__Records supplied__.
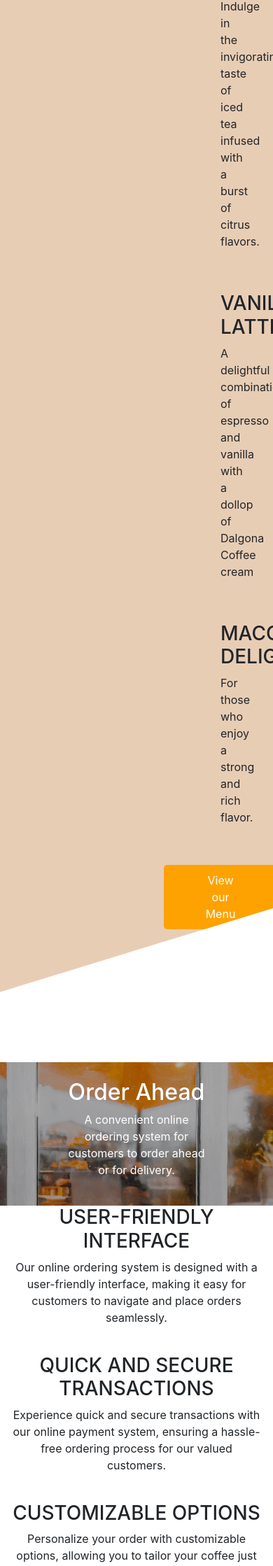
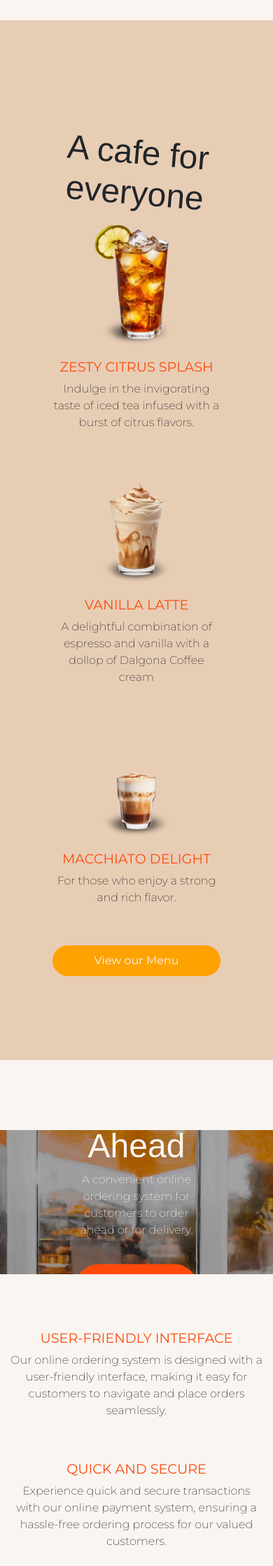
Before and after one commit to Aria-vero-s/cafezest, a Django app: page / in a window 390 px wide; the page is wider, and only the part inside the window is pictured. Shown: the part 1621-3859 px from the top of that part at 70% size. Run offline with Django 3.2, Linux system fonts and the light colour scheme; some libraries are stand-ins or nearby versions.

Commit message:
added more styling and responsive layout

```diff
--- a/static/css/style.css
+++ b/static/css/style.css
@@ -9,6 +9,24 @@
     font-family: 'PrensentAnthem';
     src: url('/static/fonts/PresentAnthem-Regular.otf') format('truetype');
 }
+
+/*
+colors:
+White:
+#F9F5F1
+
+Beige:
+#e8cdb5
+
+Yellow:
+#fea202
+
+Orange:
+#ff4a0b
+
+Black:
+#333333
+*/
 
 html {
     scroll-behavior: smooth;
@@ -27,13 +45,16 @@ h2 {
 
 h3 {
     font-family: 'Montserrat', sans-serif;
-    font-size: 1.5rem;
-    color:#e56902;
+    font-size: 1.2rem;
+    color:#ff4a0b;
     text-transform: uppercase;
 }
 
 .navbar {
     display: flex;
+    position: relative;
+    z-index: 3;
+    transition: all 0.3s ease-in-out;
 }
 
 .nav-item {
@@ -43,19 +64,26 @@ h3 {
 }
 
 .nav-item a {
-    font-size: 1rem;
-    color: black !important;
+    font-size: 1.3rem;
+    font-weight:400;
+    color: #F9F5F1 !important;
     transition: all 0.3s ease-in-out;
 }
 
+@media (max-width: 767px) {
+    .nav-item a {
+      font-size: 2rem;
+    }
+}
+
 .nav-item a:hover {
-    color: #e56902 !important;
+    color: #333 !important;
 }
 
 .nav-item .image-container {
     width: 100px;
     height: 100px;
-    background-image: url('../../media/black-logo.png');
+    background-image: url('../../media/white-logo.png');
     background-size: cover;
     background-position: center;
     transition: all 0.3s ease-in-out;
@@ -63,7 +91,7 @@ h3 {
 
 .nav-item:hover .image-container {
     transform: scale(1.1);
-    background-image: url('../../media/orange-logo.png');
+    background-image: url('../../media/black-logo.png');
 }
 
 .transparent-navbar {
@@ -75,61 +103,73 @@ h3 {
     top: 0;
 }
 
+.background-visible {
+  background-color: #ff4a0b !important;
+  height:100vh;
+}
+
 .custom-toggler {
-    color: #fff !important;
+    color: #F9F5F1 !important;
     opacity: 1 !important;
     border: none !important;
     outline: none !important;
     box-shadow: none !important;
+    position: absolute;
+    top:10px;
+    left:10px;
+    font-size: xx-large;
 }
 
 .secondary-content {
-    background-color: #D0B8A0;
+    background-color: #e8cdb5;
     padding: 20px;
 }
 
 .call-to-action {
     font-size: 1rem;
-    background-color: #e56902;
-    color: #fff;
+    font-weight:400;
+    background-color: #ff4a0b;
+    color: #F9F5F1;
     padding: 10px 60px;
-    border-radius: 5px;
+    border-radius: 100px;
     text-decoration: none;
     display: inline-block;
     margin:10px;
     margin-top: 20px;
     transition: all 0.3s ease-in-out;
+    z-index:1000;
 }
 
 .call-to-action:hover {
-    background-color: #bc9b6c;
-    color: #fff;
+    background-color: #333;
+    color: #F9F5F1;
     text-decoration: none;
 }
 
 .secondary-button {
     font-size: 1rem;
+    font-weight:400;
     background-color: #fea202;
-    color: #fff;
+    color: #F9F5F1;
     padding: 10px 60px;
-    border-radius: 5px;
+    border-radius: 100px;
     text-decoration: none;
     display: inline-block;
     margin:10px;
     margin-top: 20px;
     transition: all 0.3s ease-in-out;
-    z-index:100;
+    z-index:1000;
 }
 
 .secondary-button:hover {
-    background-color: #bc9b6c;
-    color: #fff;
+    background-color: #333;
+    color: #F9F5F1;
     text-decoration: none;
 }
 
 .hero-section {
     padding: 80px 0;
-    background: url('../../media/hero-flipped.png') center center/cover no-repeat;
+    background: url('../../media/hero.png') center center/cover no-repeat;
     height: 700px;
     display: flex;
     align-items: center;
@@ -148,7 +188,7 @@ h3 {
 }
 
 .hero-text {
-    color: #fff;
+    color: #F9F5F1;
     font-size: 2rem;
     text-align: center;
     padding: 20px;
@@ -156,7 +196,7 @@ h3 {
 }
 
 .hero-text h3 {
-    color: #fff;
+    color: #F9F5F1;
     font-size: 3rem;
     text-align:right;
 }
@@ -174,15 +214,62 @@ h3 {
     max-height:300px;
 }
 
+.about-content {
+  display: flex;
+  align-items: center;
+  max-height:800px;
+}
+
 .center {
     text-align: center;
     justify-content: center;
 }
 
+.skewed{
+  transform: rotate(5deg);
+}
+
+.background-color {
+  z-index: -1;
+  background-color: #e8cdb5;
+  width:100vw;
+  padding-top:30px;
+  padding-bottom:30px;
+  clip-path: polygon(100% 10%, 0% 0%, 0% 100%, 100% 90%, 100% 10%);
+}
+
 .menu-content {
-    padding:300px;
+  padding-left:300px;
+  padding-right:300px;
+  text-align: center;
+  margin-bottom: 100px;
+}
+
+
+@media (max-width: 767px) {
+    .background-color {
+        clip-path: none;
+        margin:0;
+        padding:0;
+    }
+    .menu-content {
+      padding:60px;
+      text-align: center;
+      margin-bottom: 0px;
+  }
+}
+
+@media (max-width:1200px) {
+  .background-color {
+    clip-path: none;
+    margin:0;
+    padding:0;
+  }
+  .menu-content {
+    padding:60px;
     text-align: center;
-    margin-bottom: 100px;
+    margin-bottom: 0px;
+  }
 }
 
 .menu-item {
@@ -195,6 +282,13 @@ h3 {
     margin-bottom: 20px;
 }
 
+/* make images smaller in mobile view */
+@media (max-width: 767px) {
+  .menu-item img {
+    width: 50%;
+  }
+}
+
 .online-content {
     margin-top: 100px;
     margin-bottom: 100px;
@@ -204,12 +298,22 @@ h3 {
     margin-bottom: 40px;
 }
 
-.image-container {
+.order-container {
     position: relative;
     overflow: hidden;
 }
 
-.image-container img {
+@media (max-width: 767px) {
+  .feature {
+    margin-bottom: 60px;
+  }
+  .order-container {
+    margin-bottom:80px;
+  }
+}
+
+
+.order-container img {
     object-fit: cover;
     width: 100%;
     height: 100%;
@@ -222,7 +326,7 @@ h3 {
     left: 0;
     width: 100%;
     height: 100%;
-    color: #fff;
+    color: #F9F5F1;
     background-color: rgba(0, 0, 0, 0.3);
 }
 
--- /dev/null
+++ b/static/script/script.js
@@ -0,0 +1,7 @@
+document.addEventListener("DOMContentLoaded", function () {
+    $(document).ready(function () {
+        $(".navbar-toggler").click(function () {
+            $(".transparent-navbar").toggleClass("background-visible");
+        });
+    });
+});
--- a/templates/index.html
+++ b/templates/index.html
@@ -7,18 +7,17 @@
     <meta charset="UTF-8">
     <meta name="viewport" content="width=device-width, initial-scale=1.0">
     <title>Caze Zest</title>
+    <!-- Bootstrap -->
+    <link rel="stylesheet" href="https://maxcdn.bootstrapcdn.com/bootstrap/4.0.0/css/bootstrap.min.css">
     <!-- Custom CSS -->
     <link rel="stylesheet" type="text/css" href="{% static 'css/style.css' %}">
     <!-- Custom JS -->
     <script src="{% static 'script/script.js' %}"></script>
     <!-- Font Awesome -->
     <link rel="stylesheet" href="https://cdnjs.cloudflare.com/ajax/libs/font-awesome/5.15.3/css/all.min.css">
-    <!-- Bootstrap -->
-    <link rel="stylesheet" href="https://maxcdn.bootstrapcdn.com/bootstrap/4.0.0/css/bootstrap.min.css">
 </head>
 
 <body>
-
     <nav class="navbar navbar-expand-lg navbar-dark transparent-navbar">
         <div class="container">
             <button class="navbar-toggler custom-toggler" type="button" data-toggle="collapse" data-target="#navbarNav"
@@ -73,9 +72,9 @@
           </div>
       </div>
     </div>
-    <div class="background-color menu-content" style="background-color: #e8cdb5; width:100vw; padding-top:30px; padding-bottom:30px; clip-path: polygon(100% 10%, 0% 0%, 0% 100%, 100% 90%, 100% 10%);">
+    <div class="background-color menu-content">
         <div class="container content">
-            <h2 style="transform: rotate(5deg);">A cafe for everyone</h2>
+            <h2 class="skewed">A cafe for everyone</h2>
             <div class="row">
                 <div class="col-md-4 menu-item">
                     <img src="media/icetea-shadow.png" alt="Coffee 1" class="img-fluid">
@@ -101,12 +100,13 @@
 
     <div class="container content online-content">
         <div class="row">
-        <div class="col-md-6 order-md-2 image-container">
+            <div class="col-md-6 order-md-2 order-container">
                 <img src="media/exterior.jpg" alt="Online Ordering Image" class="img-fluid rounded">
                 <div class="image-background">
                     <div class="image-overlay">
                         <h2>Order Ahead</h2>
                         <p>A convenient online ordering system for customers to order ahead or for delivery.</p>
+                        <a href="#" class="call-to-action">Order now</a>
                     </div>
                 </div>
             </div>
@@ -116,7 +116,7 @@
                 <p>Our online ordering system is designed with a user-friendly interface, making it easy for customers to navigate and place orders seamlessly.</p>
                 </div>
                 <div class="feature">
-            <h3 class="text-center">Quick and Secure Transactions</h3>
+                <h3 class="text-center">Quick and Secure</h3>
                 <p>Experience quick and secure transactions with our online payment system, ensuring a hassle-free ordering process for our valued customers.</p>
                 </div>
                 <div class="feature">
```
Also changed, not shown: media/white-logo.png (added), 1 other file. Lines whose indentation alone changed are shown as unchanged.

__What you have to do__.
Answer with a number only: how many lines above have the word "index"?

__Result of this exercise__.
7